2. New Study Links Air Pollution to Alzheimer’s Disease -- Says Cure Alzheimer's Fund
3. UCLA researchers find potential link between auto pollution, some childhood cancers
4. Green homes save money but can trap air pollution indoors
5. Briefing explores associations between air pollution and health outcomes
6. Historic legacy of lead pollution persists despite regulatory efforts
7. Air pollution primes children for asthma-related cockroach allergy
8. Maternal exposure to outdoor air pollution associated with low birth weights worldwide
9. Study Sees Possible Link Between Air Pollution and Autism Risk
10. Air pollution, gone with the wind
11. Gestational exposure to urban air pollution linked to vitamin D deficiency in newborns
Post Your Comments:

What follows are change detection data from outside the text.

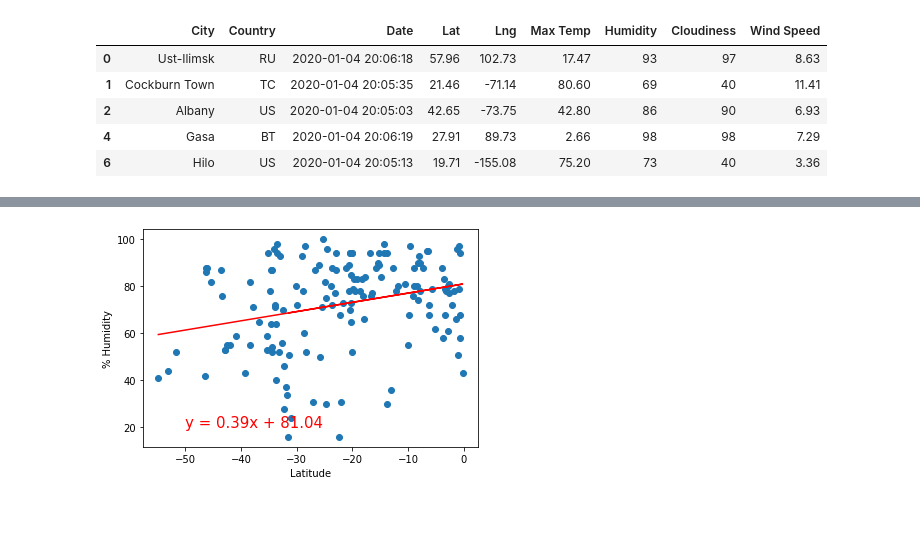
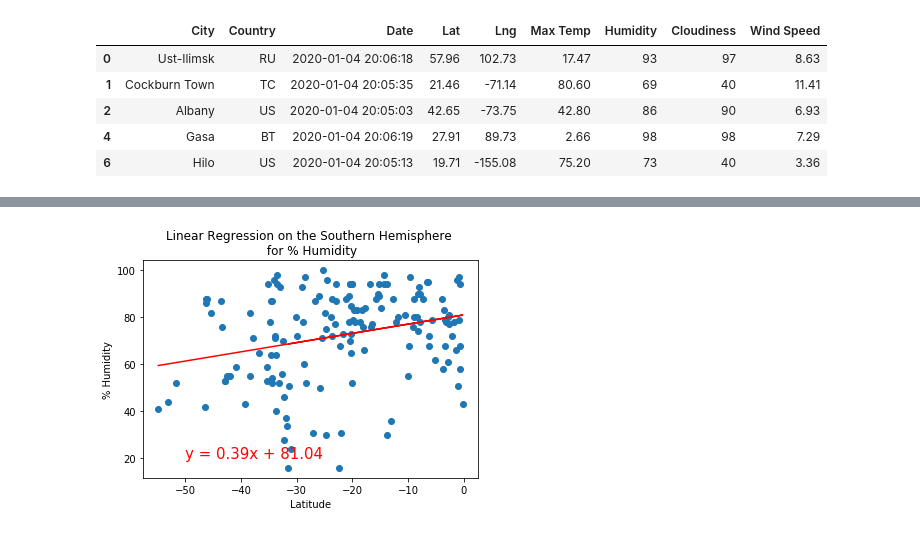
Before and after one commit to hillarykrumbholz/World_Weather_Analysis, a Jupyter notebook: WeatherPy.ipynb, the cells around one changed output, grey strips where cells are left out. Saved outputs shown, nothing was run; the diff lists cells and outputs as text; code cells hidden in the pictures.

```diff
--- a/WeatherPy.ipynb
+++ b/WeatherPy.ipynb
@@ -292,6 +292,7 @@ def plot_linear_regression(x_values, y_values, title, y_label, text_coordinates)
     plt.annotate(line_eq, text_coordinates, fontsize=15, color="red")
     plt.xlabel('Latitude')
     plt.ylabel(y_label)
+    plt.title(title)
     plt.show()
 # %%
 index13 = city_data_df.loc[13]
@@ -373,8 +378,10 @@ plot_linear_regression(x_values, y_values, 'Linear Regression on the Northern He
 # %%
 # Linear regression on the Southern Hemisphere
 x_values = southern_hemi_df["Lat"]
 y_values = southern_hemi_df["Humidity"]
 # Call the function.
-plot_linear_regression(x_values, y_values,'Linear Regression on the Southern Hemisphere \n for % Humidity', '% Humidity',(-50,20))
+plot_linear_regression(x_values, y_values,
+                       'Linear Regression on the Southern Hemisphere \n for % Humidity',
+                       '% Humidity',(-50,20))
 # %% [output]
-[figure, old version]
+[figure, new version]
```
Also changed, not shown: parts of 7 cells of this notebook.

*Name:
*Comment:
*Email:
(Date:6/25/2016)... ... ... "With 30 hand-drawn hand gesture animations, FCPX users can easily customize each ... Film Studios. , ProHand Cartoon’s package transforms over 1,300 hand-drawn pictures into hand ... select a ProHand generator and drag it above media or text in the Final ...
(Date:6/25/2016)... ... June 25, 2016 , ... Dr. Calvin Johnson has dedicated ... has implemented orthobiologic procedures as a method for treating his patients. The procedure ... doctors to perform the treatment. Orthobiologics are substances that orthopaedic surgeons use to ...
(Date:6/24/2016)... ... June 24, 2016 , ... A recent article published ... unfamiliar with. The article goes on to state that individuals are now more comfortable ... less common operations such as calf and cheek reduction. The Los Angeles area medical ...
(Date:6/24/2016)... ... 2016 , ... Marcy was in a crisis. Her son James, eight, was out of control. ... and physically. , “When something upset him, he couldn’t control his emotions,” remembers Marcy. ... rocks at my other children and say he was going to kill them. If ...
(Date:6/24/2016)... ... June 24, 2016 , ... Dr. ... accelerated orthodontic treatment. Dr. Cheng has extensive experience with all areas of orthodontics, ... and accelerated osteogenic orthodontics. , Micro-osteoperforation is a revolutionary adjunct to orthodontic ...
Breaking Medicine News(10 mins):
(Date:6/24/2016)... FRANCISCO, Calif. , June 24, 2016 /PRNewswire/ ... ), a biopharmaceutical company developing novel therapeutics for ... unmet needs, today announced the closing of its ... of common stock, at the public offering price ... in the offering were offered by GBT. GBT ...
(Date:6/24/2016)... June 24, 2016 The Academy of Managed ... recommendations that would allow biopharmaceutical companies to more ... that make formulary and coverage decisions, a move that ... new medicines. The recommendations address restrictions in ... on the drug label, a prohibition that hinders decision ...
(Date:6/24/2016)... According to a new market ... Needles, Safety Pen Needles), Needle Length (4mm, 5mm, 6mm, ... of Purchase (Retail, Non-Retail) - Trends & Global Forecasts ... market for the forecast period of 2016 to 2021. ... by 2021 from USD 1.65 Billion in 2016, growing ...
Breaking Medicine Technology: